As agreed at the Council meeting, we will be participating in the preparation of a long-term NATO programme to meet the changing defence needs of the 1980s and to review the manner in which the Alliance implements its defence programmes to ensure more effective follow-through.

Is the Secretary of State aware how pleased the Americans and our other NATO allies were at the informal commitment made by the Prime Minister and other Ministers at the Summit that next year's £230 million defence cuts would be drastically modified? Is he aware that if we go back on this commitment, disillusion among our allies will be complete?

I am not aware of the sources on which the hon. Member relies for his observations, but if he studies the communiqué and the text that has been released of President Carter's speech he will see there is no question of resource allocation in that speech, and there is no commitment to revise the figures. This matter will be looked at in the ordinary way in which the Government assess future defence expenditure and other public expenditure programmes. There is no commitment to increase defence expenditure as the hon.

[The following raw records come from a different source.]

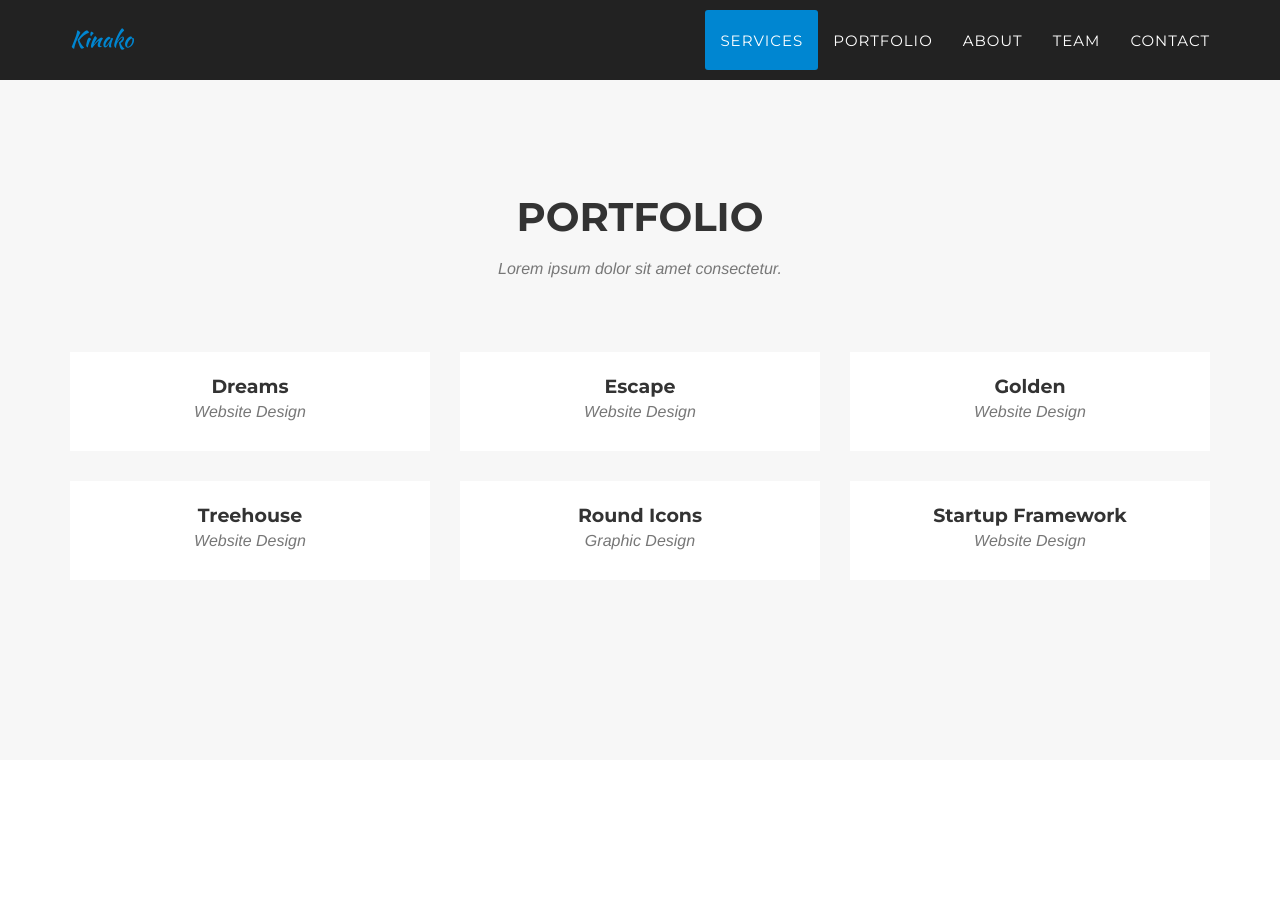
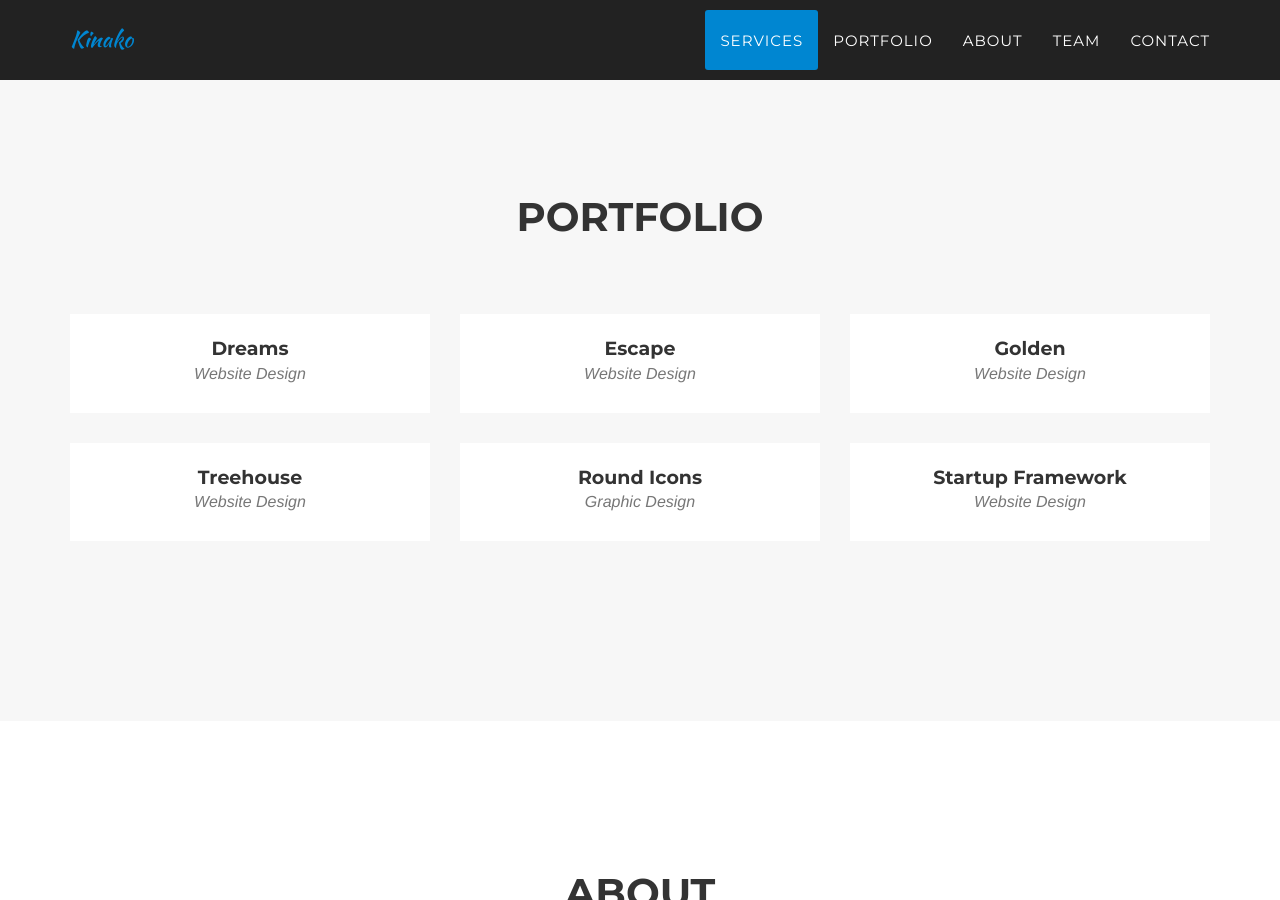
Before and after one commit to Toxumuharu/Photography, a Jekyll site: the page built from _posts/2014-07-16-project-3.markdown, in a window 1280 px wide and 900 px high, scrolled down 1350 px. Built offline with Jekyll 4.4.1, drawn with Linux system fonts in a browser that asks for light colours; some web fonts are replaced; some of the changed text lies outside the part shown.

Commit message:
changed description

```diff
--- a/_includes/portfolio_grid.html
+++ b/_includes/portfolio_grid.html
@@ -4,7 +4,9 @@
             <div class="row">
                 <div class="col-lg-12 text-center">
                     <h2 class="section-heading">Portfolio</h2>
-                    <h3 class="section-subheading text-muted">Lorem ipsum dolor sit amet consectetur.</h3>
+                    <h3 class="section-subheading text-muted">
+                    <!-- Lorem ipsum dolor sit amet consectetur. -->
+                    </h3>
                 </div>
             </div>
             <div class="row">
--- a/_includes/team.html
+++ b/_includes/team.html
@@ -4,7 +4,9 @@
             <div class="row">
                 <div class="col-lg-12 text-center">
                     <h2 class="section-heading">Our Amazing Team</h2>
-                    <h3 class="section-subheading text-muted">Lorem ipsum dolor sit amet consectetur.</h3>
+                    <h3 class="section-subheading text-muted">
+                      <!-- Lorem ipsum dolor sit amet consectetur. -->
+                    </h3>
                 </div>
             </div>
             <div class="row">
```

Member has suggested.

Can the Secretary of State say whether, in this consideration of the changing defence needs for the 1980s, any assessment has been made of the Soviet breakthrough in laser weapons? Will he give his own assessment of the implications of this for British defence needs in the 1980s?

The assessment will be made by a series of studies, which I hope will be placed in the hands of the NATO military authorities, and will cover all aspects. I think that the Press reports about Soviet laser technology are exaggerated, and my hon. Friend will know that President Carter has made a similar observation.

Returning the original Question, surely the excuse for cuts in defence expenditure has been the Government's attachment to the proportion of gross national product. If the GNP goes up, as we are told it will by the Prime Minister and the Chancellor of the Exchequer, will defence expenditure rise in proportion?

It would be unwise to make arrangements in one part of that equation without being sure that the other part has been satisfactorily achieved. There is wide recognition among all our NATO ministerial colleagues of the very substantial contribution that we make. They realise that in our special economic circumstances we are making a significant contribution, although naturally they would want us to do more.

Does the Secretary of State agree that any acceptance of proposals to increase expenditure within NATO would make it impossible to realise the commitment made by the present Secretary of State for Northern Ireland when he was Secretary of State for Defence to reduce the percentage of GNP that was devoted to defence? Would it not be disgraceful, at a time when so many other sectors of public expenditure are being starved of funds, to go ahead with advancing defence expenditure? Would it not also conflict with the agreement that we have made with the IMF?

There is some difficulty in understanding the time scale. The discussions in the NATO Defence Planning Committee last week were concerned with the period from 1979 onwards. I would not think that this afternoon was the appropriate time to take decisions for a period as far ahead as that.

Will the Secretary of State tell the House what is the point of either him or the Prime Minister attending the NATO meetings, making agreements and signing communiques if, immediately afterwards, they refute what has been signed?

The right hon. Member has enough experience to realise that a communique is not a form of binding commitment. [HON. MEMBERS: "Disgraceful."] Yes it is disgraceful, and I shall quote an example that occurred when the right hon. Member was a distinguished member of the previous Conservative Government. He went in a contrary direction to a communique that he had signed a little while before. If the House and the right hon. Member study the communiques issued after the London or Brussels meetings they will find nothing whatsoever in them that is contradictory to what I have told the House this afternoon.